### Exercise description
Within this listing, how many lines include the word "string"? Only the number should be given.

Top of Records provided

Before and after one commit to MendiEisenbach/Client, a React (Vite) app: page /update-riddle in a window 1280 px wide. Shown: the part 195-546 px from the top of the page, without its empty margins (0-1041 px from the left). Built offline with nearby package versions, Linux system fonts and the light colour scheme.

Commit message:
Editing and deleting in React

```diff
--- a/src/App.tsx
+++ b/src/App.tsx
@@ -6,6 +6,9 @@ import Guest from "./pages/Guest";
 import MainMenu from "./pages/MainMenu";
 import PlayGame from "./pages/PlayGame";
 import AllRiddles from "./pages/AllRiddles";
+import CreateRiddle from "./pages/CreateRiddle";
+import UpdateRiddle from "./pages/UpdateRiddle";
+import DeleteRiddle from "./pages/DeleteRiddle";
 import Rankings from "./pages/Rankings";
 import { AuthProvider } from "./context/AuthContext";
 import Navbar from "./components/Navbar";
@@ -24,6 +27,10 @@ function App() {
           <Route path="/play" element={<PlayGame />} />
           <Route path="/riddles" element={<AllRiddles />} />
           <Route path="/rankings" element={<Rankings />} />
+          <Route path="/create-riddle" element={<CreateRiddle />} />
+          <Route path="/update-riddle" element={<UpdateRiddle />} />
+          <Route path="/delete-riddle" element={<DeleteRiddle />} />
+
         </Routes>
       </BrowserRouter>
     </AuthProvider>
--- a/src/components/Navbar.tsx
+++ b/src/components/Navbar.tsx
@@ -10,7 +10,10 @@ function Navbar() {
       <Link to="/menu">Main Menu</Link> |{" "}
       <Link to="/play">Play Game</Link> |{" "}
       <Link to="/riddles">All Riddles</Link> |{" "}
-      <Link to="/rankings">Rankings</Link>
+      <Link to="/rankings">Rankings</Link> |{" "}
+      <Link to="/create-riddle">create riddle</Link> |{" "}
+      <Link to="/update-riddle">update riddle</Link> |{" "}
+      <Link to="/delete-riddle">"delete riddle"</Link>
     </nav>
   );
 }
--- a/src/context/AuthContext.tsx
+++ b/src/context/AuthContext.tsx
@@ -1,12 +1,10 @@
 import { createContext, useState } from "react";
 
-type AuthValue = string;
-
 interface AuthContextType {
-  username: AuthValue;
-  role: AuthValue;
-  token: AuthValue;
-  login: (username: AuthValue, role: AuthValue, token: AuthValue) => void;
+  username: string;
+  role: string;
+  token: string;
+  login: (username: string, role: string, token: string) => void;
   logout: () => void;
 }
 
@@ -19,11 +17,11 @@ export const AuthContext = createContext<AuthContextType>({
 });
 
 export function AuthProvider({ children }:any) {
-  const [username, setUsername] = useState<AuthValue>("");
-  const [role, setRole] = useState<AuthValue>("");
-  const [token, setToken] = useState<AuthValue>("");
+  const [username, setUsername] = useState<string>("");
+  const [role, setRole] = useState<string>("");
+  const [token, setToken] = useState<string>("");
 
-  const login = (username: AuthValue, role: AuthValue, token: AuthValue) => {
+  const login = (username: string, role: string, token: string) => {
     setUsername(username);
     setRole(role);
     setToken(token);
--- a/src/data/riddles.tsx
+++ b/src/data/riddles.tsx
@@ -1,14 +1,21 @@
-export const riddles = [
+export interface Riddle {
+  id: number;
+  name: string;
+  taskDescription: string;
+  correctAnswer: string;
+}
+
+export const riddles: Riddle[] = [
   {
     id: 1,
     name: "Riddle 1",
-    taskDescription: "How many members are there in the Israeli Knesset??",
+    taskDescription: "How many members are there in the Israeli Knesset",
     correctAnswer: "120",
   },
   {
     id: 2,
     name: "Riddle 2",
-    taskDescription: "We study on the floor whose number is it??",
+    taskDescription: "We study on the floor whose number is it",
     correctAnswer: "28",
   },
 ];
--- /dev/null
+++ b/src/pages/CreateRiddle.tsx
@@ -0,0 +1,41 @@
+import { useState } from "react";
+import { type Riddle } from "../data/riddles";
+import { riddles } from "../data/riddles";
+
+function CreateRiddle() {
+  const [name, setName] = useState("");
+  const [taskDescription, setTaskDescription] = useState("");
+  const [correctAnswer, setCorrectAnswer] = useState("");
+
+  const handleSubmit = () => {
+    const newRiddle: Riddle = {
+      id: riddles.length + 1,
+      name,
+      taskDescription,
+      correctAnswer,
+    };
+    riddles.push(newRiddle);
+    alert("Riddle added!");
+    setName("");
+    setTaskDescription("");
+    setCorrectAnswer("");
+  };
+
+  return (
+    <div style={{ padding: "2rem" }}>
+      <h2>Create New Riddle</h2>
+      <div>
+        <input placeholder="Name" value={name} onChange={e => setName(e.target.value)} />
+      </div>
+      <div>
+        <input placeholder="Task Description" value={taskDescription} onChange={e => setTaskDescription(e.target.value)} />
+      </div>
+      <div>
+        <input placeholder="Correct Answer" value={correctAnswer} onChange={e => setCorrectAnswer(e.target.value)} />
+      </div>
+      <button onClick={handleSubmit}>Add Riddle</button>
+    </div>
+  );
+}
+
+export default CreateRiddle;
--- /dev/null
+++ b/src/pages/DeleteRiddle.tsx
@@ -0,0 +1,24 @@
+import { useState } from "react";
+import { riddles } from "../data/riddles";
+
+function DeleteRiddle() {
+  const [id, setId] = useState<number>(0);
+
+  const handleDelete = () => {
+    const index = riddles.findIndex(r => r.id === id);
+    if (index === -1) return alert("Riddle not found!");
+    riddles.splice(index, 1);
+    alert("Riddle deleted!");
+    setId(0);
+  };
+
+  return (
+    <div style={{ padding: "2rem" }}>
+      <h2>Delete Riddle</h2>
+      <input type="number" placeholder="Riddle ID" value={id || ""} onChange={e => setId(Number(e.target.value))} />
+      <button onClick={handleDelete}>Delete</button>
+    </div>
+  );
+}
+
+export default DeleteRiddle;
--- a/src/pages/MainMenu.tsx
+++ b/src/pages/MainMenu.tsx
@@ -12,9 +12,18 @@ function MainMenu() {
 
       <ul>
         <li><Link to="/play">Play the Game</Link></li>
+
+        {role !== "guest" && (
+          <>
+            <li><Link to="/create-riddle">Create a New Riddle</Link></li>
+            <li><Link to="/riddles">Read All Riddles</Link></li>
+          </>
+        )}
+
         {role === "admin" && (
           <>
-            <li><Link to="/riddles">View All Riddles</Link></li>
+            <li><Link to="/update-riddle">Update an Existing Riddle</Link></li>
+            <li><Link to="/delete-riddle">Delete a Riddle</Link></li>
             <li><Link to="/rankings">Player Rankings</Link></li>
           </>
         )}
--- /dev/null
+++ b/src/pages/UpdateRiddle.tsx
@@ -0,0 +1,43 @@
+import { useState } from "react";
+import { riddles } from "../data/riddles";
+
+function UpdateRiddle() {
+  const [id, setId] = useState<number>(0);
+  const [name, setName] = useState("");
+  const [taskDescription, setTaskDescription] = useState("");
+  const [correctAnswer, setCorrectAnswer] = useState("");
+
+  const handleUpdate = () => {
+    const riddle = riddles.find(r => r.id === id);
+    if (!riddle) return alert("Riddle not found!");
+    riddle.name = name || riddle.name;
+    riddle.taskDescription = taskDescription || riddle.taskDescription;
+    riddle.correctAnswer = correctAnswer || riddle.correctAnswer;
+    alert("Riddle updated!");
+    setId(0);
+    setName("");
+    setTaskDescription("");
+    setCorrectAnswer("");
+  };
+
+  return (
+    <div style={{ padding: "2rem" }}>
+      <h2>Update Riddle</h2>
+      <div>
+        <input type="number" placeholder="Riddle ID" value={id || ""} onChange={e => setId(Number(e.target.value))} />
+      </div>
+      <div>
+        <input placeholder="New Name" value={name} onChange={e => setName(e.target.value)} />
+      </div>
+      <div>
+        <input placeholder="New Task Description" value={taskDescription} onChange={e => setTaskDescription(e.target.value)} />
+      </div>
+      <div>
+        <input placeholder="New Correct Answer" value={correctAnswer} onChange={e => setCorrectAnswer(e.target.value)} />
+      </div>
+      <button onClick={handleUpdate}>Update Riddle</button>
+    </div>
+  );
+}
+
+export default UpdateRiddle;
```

Bottom of Records provided

### Task output
12